The rare '37 Terraplane sheetmetal was found in pretty good condition. To achieve a hammered profile, Dan and his buddy Dale Taylor dropped the lid 4-1/2 inches and laid the A-pillars back 8-degrees. Then, the doors and jambs were stretched 7 inches, radiused, and then reversed to operate in a suicide configuration. Next, the external door hinges were removed and the internal hinges were then installed. After that, the rear of the cab was made to lean forward a total of 3 inches to accommodate the 7-inch stretch of the doors. The rear split window came from a '37 Terraplane coupe. Its curvature was taken out, then it was grafted into the rear of the cab. The rear window was set up with electric power giving it vertical movement. The cowl was swept back to flow with the windshield and the cowl vent was removed. Next, the factory four-piece hood was modified into two removable side panels. The top two-piece hood was welded together into a one-piece hood. A hole was cut into the top one-piece hood to accommodate the BDS supercharger bug catcher. Then, the original '37 Terraplane grille and shell were reconstructed into their current immaculate condition. The original front steel fenders were swept and radiused, which created a more aero appearance. Following that, slot turn indicators were sliced into the fenders. Dan custom-built the projector headlights, then grafted them into the front apron. Then, the hand-built running boards were given an hourglass shape to achieve a more sleek style. The bed was hand-built, welded, and then molded to the cab. The one-piece bed's tailgate was eliminated to carry out a more stylish and fast-forward overall appearance.
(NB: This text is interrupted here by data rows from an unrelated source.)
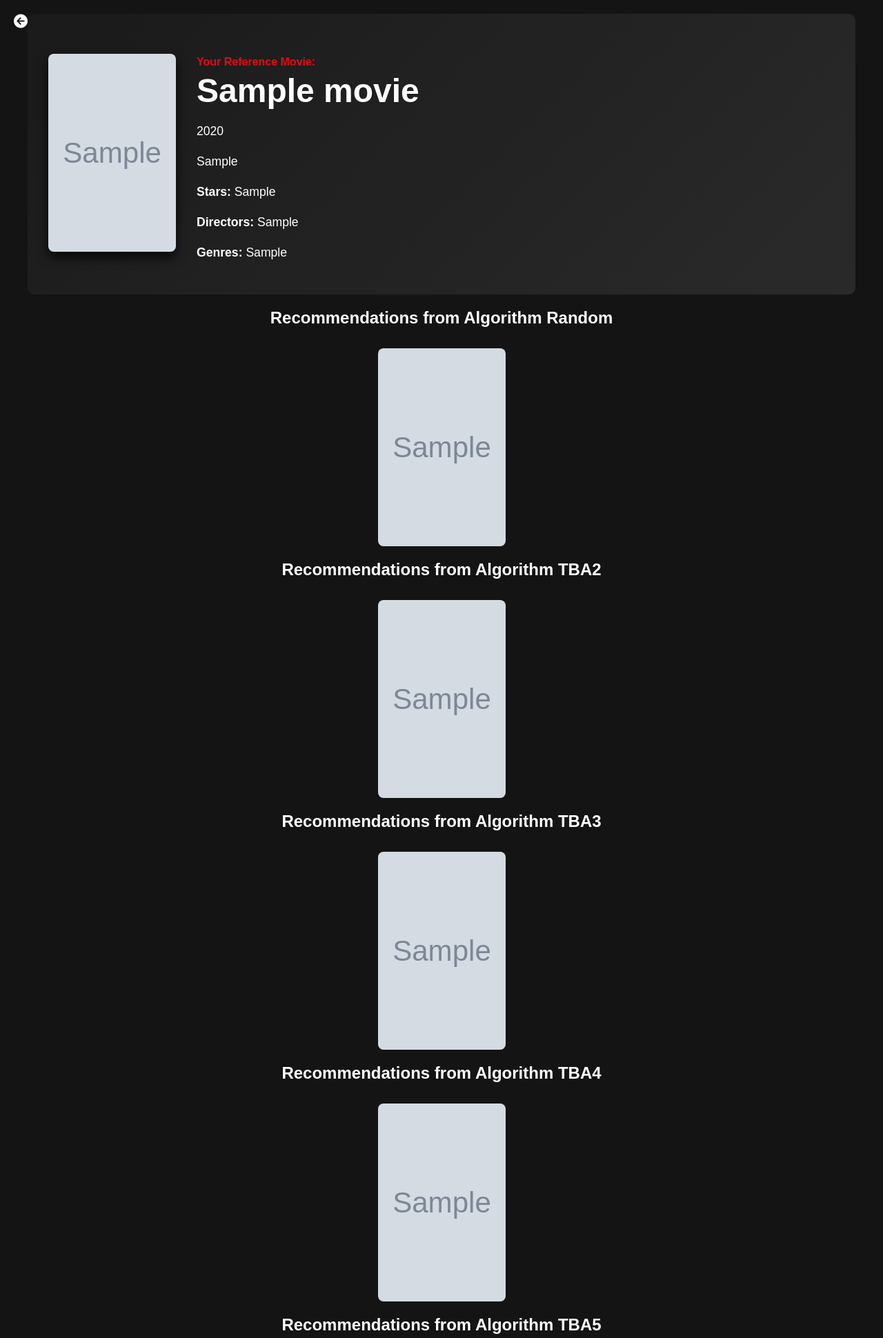
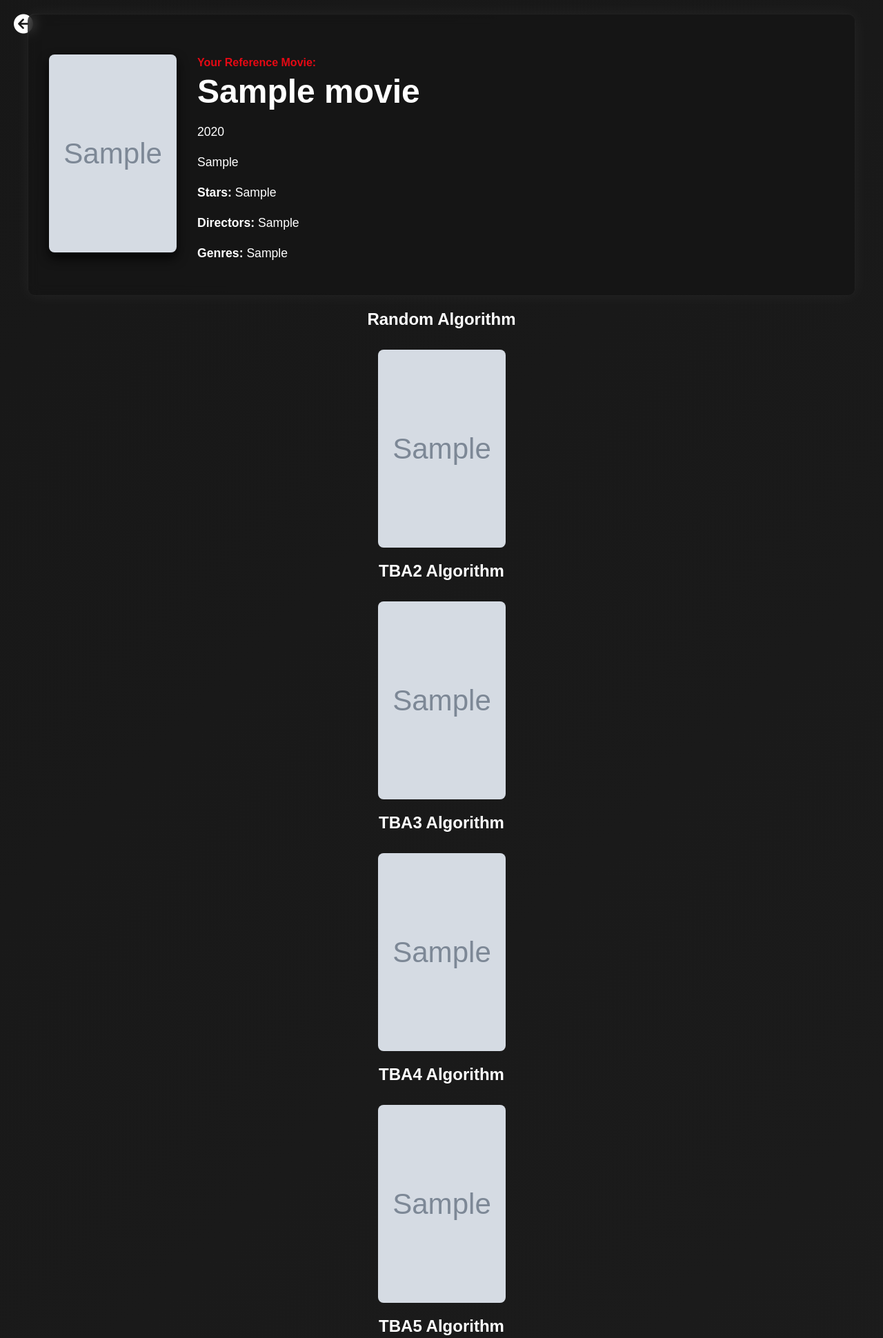
Before and after one commit to Kirschzelle/recommender_systems, a Django app: page /detailed_view/1/ in a window 1280 px wide. Shown: the top 1940 px of the page at 69% size. Run offline with Django 5.2, Linux system fonts and the light colour scheme; tables that the repository leaves empty hold one stand-in row (values such as "Sample post"); grey boxes marked "Sample" are stand-in pictures.

Commit message:
little bit more css, added random algorithm

```diff
--- /dev/null
+++ b/movie_recommender/algorithms/algorithm_random.py
@@ -0,0 +1,9 @@
+import random
+from recommender.models import Movie
+
+def get_random_recommendation(recommendation_amount):
+    all_ids = list(Movie.objects.values_list('movie_id', flat=True))
+    if len(all_ids) < recommendation_amount:
+        return all_ids
+
+    return random.sample(all_ids, recommendation_amount)
--- a/movie_recommender/algorithms/movie_recommender.py
+++ b/movie_recommender/algorithms/movie_recommender.py
@@ -1,3 +1,5 @@
+from .algorithm_random import get_random_recommendation
+
 def get_recommendation(movie_id, recommendation_amount, function_id):
     """
     Dispatches a movie recommendation request to one of several recommendation strategies.
@@ -21,7 +23,7 @@ def get_recommendation(movie_id, recommendation_amount, function_id):
 
     match function_id:
         case 1:
-            return recommendation_placeholder(movie_id, recommendation_amount)
+            return get_random_recommendation(recommendation_amount)
         case 2:
             return recommendation_placeholder(movie_id, recommendation_amount)
         case 3:
@@ -29,6 +31,8 @@ def get_recommendation(movie_id, recommendation_amount, function_id):
         case 4:
             return recommendation_placeholder(movie_id, recommendation_amount)
         case 5:
+            return recommendation_placeholder(movie_id, recommendation_amount)
+        case 6:
             return recommendation_placeholder(movie_id, recommendation_amount)
         case _:
             return recommendation_placeholder(movie_id, recommendation_amount)
--- a/movie_recommender/recommender/views.py
+++ b/movie_recommender/recommender/views.py
@@ -25,9 +25,10 @@ def detailed_movie_view(request, movie_id):
         3: "TBA3",
         4: "TBA4",
         5: "TBA5",
+        6: "TBA6"
     }
 
-    for function_id in range(1, 6):
+    for function_id in range(1, 7):
         recommended_ids = get_recommendation(movie_id, recommendation_amount, function_id)
         recommended_movies = Movie.objects.filter(movie_id__in = recommended_ids)
         all_recommendations[f"{method_names[function_id]}"] = recommended_movies
--- a/movie_recommender/static/css/styles.css
+++ b/movie_recommender/static/css/styles.css
@@ -1,9 +1,25 @@
 body {
-    background-color: #141414;
+    background: linear-gradient(135deg, #141414, #1e1e1e);
+    background-size: 200% 200%;
+    animation: gradientShift 15s ease infinite;
     color: white;
     font-family: Arial, sans-serif;
     margin: 0;
     padding: 0;
+}
+
+@keyframes gradientShift {
+    0% {
+        background-position: 0% 50%;
+    }
+
+    50% {
+        background-position: 100% 50%;
+    }
+
+    100% {
+        background-position: 0% 50%;
+    }
 }
 
 .container {
@@ -30,7 +46,8 @@ form input[type="text"] {
     display: inline-block;
     text-decoration: none;
     color: white;
-    font-size: 20px;
+    margin-right: 8px;
+    font-size: 28px;
     margin-bottom: 20px;
     position: absolute;
     top: 20px;
@@ -57,17 +74,21 @@ form input[type="text"] {
 }
 
 .movie-card:hover {
-    transform: scale(1.05);
+    transform: scale(1.1);
 }
 
 .movie-card img {
     display: block;
     width: 185px;
     height: 287px;
+    transition: transform 0.3s ease;
 }
 
 .reference-movie {
-    background: linear-gradient(135deg, #1a1a1a, #2a2a2a);
+    background: rgba(20, 20, 20, 0.7);
+    backdrop-filter: blur(8px);
+    border: 1px solid rgba(255, 255, 255, 0.05);
+    box-shadow: 0 0 24px rgba(255, 255, 255, 0.05);
     min-height: auto;
     padding: 40px 30px;
     display: flex;
@@ -113,3 +134,20 @@ form input[type="text"] {
     line-height: 1.5;
     margin-bottom: 8px;
 }
+
+.reference-movie,
+.movie-card {
+    animation: fadeInUp 0.6s ease both;
+}
+
+@keyframes fadeInUp {
+    0% {
+        opacity: 0;
+        transform: translateY(20px);
+    }
+
+    100% {
+        opacity: 1;
+        transform: translateY(0);
+    }
+}
--- a/movie_recommender/templates/detailed_view.html
+++ b/movie_recommender/templates/detailed_view.html
@@ -38,7 +38,7 @@
     {% endif %}
 
     {% for method, movies in all_recommendations.items %}
-    <h2>Recommendations from Algorithm {{ method }}</h2>
+    <h2>{{ method }} Algorithm</h2>
     <div class="movie-grid">
         {% for movie in movies %}
             <div class="movie-card">
```
Also changed, not shown: movie_recommender/load_movies.py (+4 -4 lines).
The rear section sheetmetal of the bed was configured by using a '42 Ford hood nose, sides, and bottom corners with a pair of Ford truck cab corners. The center section was contrived from a '60s Chevy Corvair roof. The rear teardrop fenders were borrowed from a '37 Terraplane car; and they too were radiused, widened 3 inches, and boat-tailed 4 inches to extend out past the tailgate. Next, the custom slot taillight lenses were cut, then they were mounted flush into the fenders. With all of the many body mods completed, Dan spent endless hours block sanding until he achieved the shape he wanted. After spraying a couple of sandable coats of primer, then a final block-sanding session, it was prepped for paint. Dan has been painting all of his rods timeless colors and this build was no exception. Dan used multiple coats of Matrix '06 Toyota Red as the basecoats with color sanding between each one. Then, he laid out a set of wispy flames and ghosted them with a gold-and-cinnamon color. After the basecoat had time to dry and cure, Dan buried the surfaces in numerous coats of clear to achieve a slippery-when-wet look.
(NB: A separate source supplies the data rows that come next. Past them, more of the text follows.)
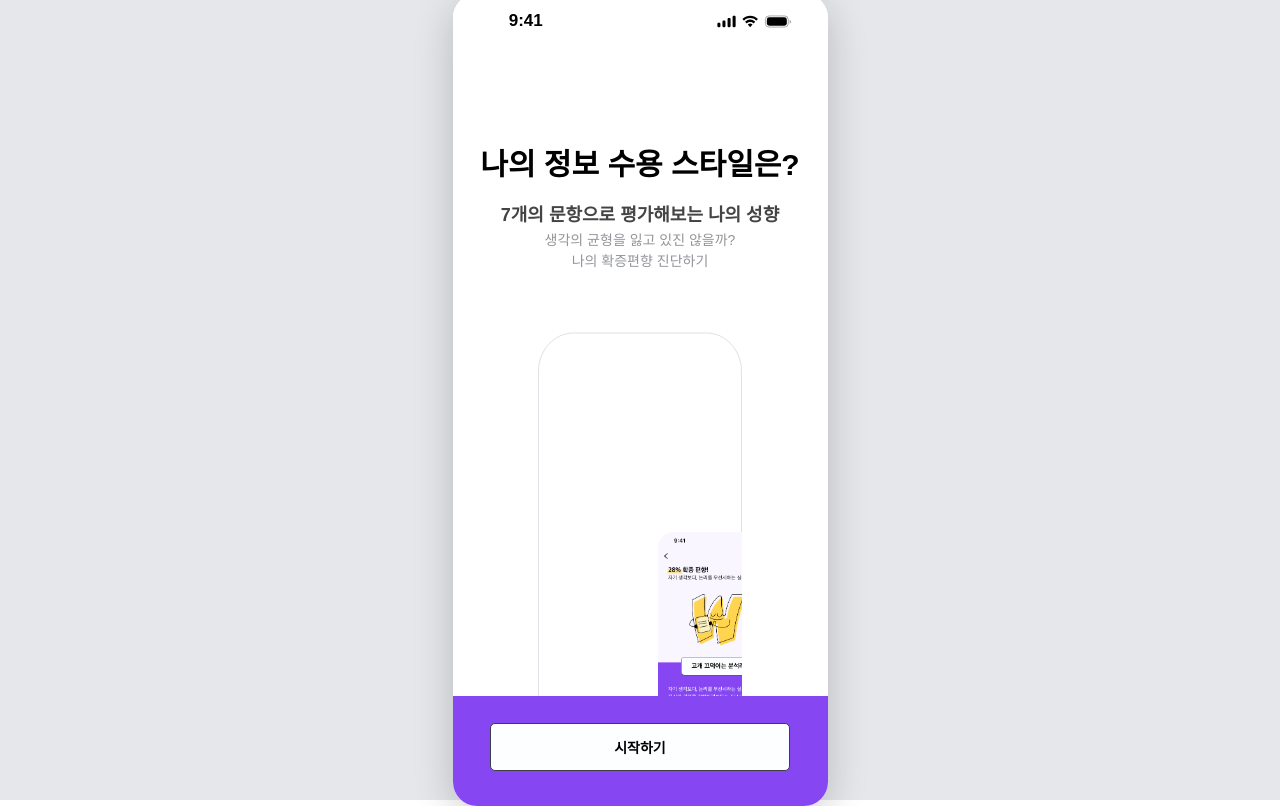
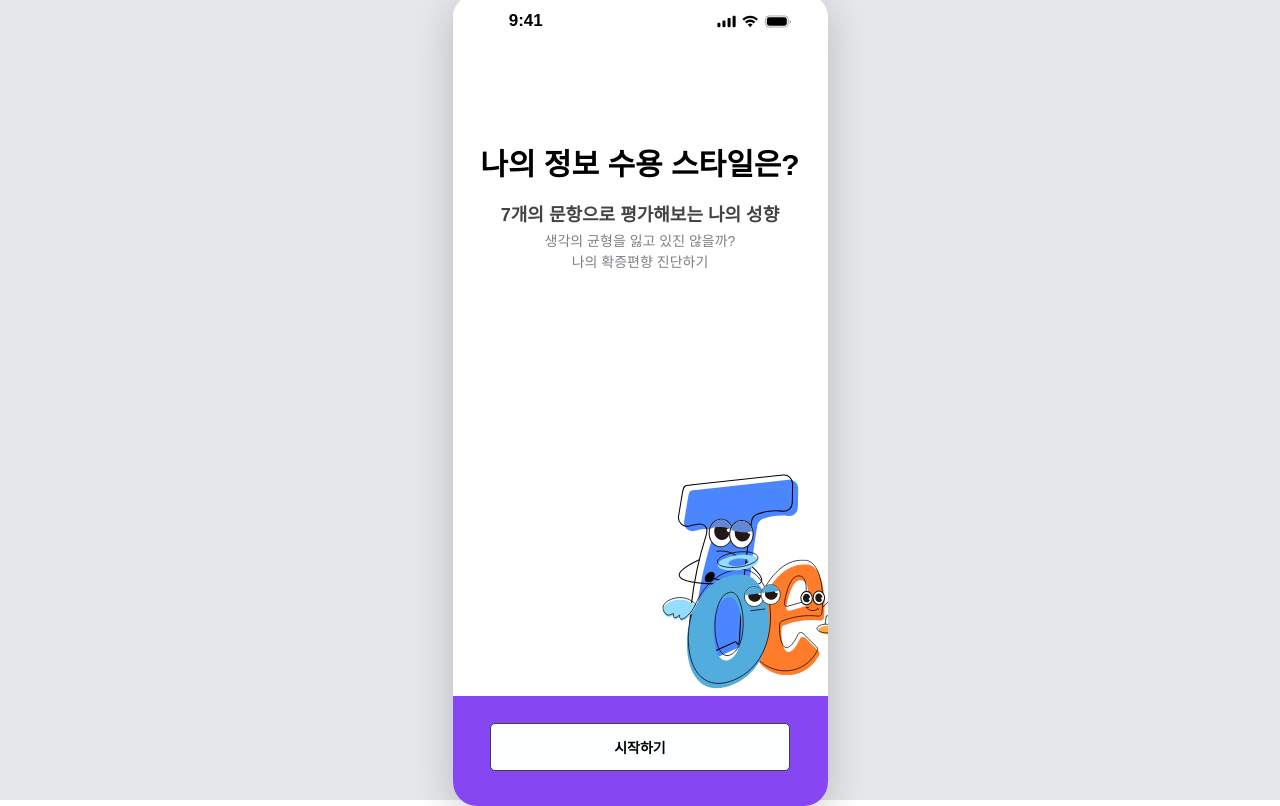
Before and after one commit to yoomstergotcha/hackathon, a React (Create React App) app: page /onboarding in a window 1280 px wide. Built offline with nearby package versions, Linux system fonts and the light colour scheme.

Commit message:
최종수정

```diff
--- a/src/assets/styles/OnboardingStartPage.css
+++ b/src/assets/styles/OnboardingStartPage.css
@@ -32,35 +32,9 @@
 
 .description {
   font-size: 14px;
-  color: var(--g4, #93959b);
+  color: var(--g4, #7d7f85);
   line-height: 1.5;
-}
-
-.result-frame-wrapper {
-  position: relative;
-  width: 204px;
-  height: 461px;
-  display: flex;
-  justify-content: center;
-  align-items: center;
-  margin: 60px auto 18px auto;
-  overflow: hidden;
-}
-
-.phone-frame-outer {
-  position: absolute;
-  top: 0;
-  left: 0;
-}
-
-.result-image {
-  position: absolute;
-  inset: 0; /* top:0, right:0, bottom:0, left:0 */
-  width: 100%;
-  height: 100%;
-  object-fit: cover; /* 꽉 채우기 */
-  border-radius: 16px; /* 프레임 모서리와 맞춤 */
-  flex-shrink: 0;
+  margin-top: 5px;
 }
 
 .bottom-bar {
@@ -86,3 +60,14 @@
   cursor: pointer;
   margin-top: -2%;
 }
+
+.result-image {
+  position: absolute;
+  top: 50%;
+  left: 50%;
+  width: 185px;
+  max-height: 401px;
+  object-fit: contain;
+  border-radius: 16px;
+  transition: transform 0.3s ease;
+}
--- a/src/pages/OnboardingStartPage.js
+++ b/src/pages/OnboardingStartPage.js
@@ -2,10 +2,15 @@ import React from 'react';
 import { useNavigate } from 'react-router-dom';
 import '../assets/styles/OnboardingStartPage.css';
 import StatusBar from '../components/StatusBar';
-import onboardingresult from '../assets/images/onboarding.jpg';
+
+import onboarding2 from '../assets/images/onboarding2.svg';
+import onboarding3 from '../assets/images/onboarding3.svg';
+import onboarding6 from '../assets/images/onboarding6.svg';
 
 function OnboardingStartPage({}) {
   const navigate = useNavigate();
+  const images = [onboarding2, onboarding3, onboarding6];
+
   const handleSignup = () => {
     navigate('/onboardingquestion1');
   };
@@ -23,47 +28,25 @@ function OnboardingStartPage({}) {
         </p>
       </div>
 
-      <div className="result-frame-wrapper">
-        {/* 외곽 흰색 phone frame */}
-        <svg
-          className="phone-frame-outer"
-          xmlns="http://www.w3.org/2000/svg"
-          width="204"
-          height="461"
-          viewBox="0 0 204 461"
-          fill="none"
-        >
-          <path
-            d="M168.47 1L35.5224 1C16.1952 1 0.527344 18.1624 0.527344 39.3332L0.527344 421.667C0.527344 442.838 16.1952 460 35.5224 460H168.47C187.797 460 203.465 442.838 203.465 421.667V39.3332C203.465 18.1624 187.797 1 168.47 1Z"
-            fill="white"
-            stroke="#E0E1E6"
-            stroke-miterlimit="10"
+      {/* 세 개 이미지 모두 렌더링 */}
+      {images.map((src, idx) => {
+        // 랜덤 offset: -50~50px
+        const offsetX = Math.random() * 100 - 50;
+        const offsetY = Math.random() * 100 - 50;
+        const rotate = Math.random() * 30 - 15; // -15~15도
+        return (
+          <img
+            key={idx}
+            src={src}
+            alt={`검사 미리보기 ${idx}`}
+            className="result-image"
+            style={{
+              transform: `translate(calc(-50% + ${offsetX}px), calc(-50% + ${offsetY}px)) rotate(${rotate}deg)`,
+              zIndex: idx + 1,
+            }}
           />
-        </svg>
-
-        {/* 내부 회색 프레임 */}
-        <svg
-          className="phone-frame-inner"
-          xmlns="http://www.w3.org/2000/svg"
-          width="198"
-          height="454"
-          viewBox="0 0 198 454"
-          fill="none"
-        >
-          <path
-            opacity="0.48"
-            d="M164.968 0.518318L33.0264 0.518318C14.8036 0.518318 0.0292969 16.6973 0.0292969 36.6584L0.0292969 417.71C0.0292969 437.671 14.8036 453.854 33.0264 453.854H164.968C183.191 453.854 197.966 437.671 197.966 417.71V36.6584C197.966 16.6973 183.191 0.513672 164.968 0.513672V0.518318ZM196.269 417.979C196.269 436.648 182.453 451.782 165.41 451.782H32.5811C15.5374 451.782 1.72178 436.648 1.72178 417.979L1.72178 36.3936C1.72603 17.7288 15.5416 2.59528 32.5811 2.59528L165.414 2.59528C182.457 2.59528 196.273 17.7288 196.273 36.3982V417.974L196.269 417.979Z"
-            fill="#EAEAEC"
-          />
-        </svg>
-
-        {/* 이미지 */}
-        <img
-          src={onboardingresult}
-          alt="검사 미리보기"
-          className="result-image"
-        />
-      </div>
+        );
+      })}
 
       <div className="bottom-bar">
         <button className="start-button" onClick={handleSignup}>
```
Also changed, not shown: src/assets/images/onboarding_phone.png (added).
The incredible high-quality tan-leather interior was cut, stitched, and stretched by the talented hands of Gabe Lopez at Gabe's Upholstery in Bloomington, California. The stock steel dash was smoothed and painted the body color. It was filled with 10 Auto Meter silver faced gauges: oil pressure, pyrometer, boost, fuel, water temp, fuel pressure, voltage, air pressure, speedometer, and tachometer. The custom-built center console houses the B&M ratchet shifter, Gear Vendors Under/Overdrive switch. A central Air Ride Technologies control panel is located above the three switches for the electric side and back windows. The bottom row of covered toggle switches activate the electric fuel pump, cooling radiator fan, and rear license plate. The seats were borrowed from an '89 Toyota Celica, which were then modified, reshaped, and covered in high-quality tan leather with sectioned inserts. The custom-built door panels were embossed with flames, while the sectioned inserts and armrests match the seamless headliner. The sorrel carpet matches the rest of the Terraplane's dcor. Under the tan canvas-covered tonneau is a matching tan leather bed floor and side-panels. The music to Dan's ears is the rhythm of the Arias engine's loppy cam and open headers. He figures, who needs a sound system? It would only collect dust.
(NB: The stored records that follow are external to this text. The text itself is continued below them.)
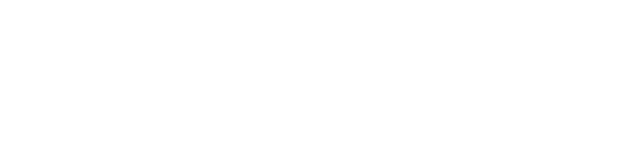
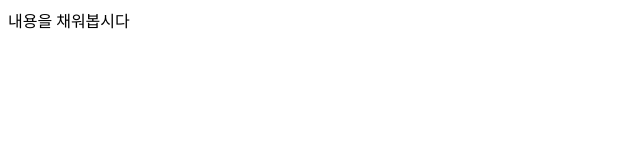
Before and after one commit to oahaz/DC231, a plain HTML site: page file2.html in a window 1280 px wide. Shown: the whole page, without its empty margins (0-640 px from the left). Drawn offline with Linux system fonts and the light colour scheme.

Commit message:
아무거나 해봅시다.

```diff
--- a/file2.html
+++ b/file2.html
@@ -4,7 +4,9 @@
     <meta charset="UTF-8" />
     <meta http-equiv="X-UA-Compatible" content="IE=edge" />
     <meta name="viewport" content="width=device-width, initial-scale=1.0" />
-    <title>Document</title>
+    <title>fike2</title>
   </head>
-  <body></body>
+  <body>
+    내용을 채워봅시다
+  </body>
 </html>
```
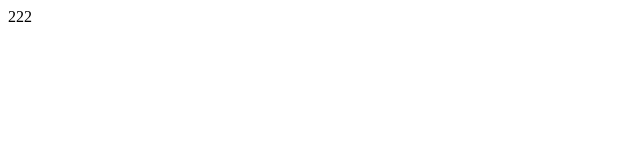
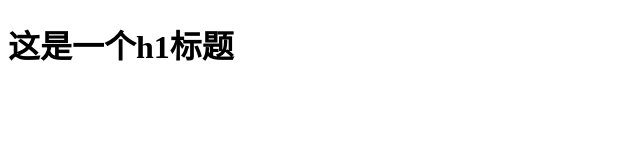
Before and after one commit to daidaigou-ye/test_01, a plain HTML site: page index.html in a window 1280 px wide. Shown: the whole page, without its empty margins (0-640 px from the left). Drawn offline with Linux system fonts and the light colour scheme.

Commit message:
总呵提交

```diff
--- a/index.html
+++ b/index.html
@@ -5,10 +5,13 @@
     <meta charset="UTF-8">
     <meta name="viewport" content="width=device-width, initial-scale=1.0">
     <title>Document</title>
+    <link rel="stylesheet" href="./index.css">
+
 </head>
 
 <body>
-    222
+    <h1>这是一个h1标题</h1>
+    <script src="./index.js"></script>
 </body>
 
 </html>
```
Also changed, not shown: index.css (added), index.js (added).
The first time Dan and Mary rolled in Timeless at the '06 Northwest Motorfest in Boise, Idaho, it won Best of Show. It continued its show-stopping abilities at Hot August Nights in Reno, Nevada, and was also featured at the SEMA Show in Las Vegas, Nevada. This year it was shown at the prestigious "Blackies Show" in Fresno, California. Its next stop will be the Goodguys Del Mar Show and at the Havoc Truckin' Lake Havasu Show.
Dowdy's, '37 Terraplane is a perfect example of daring to be different.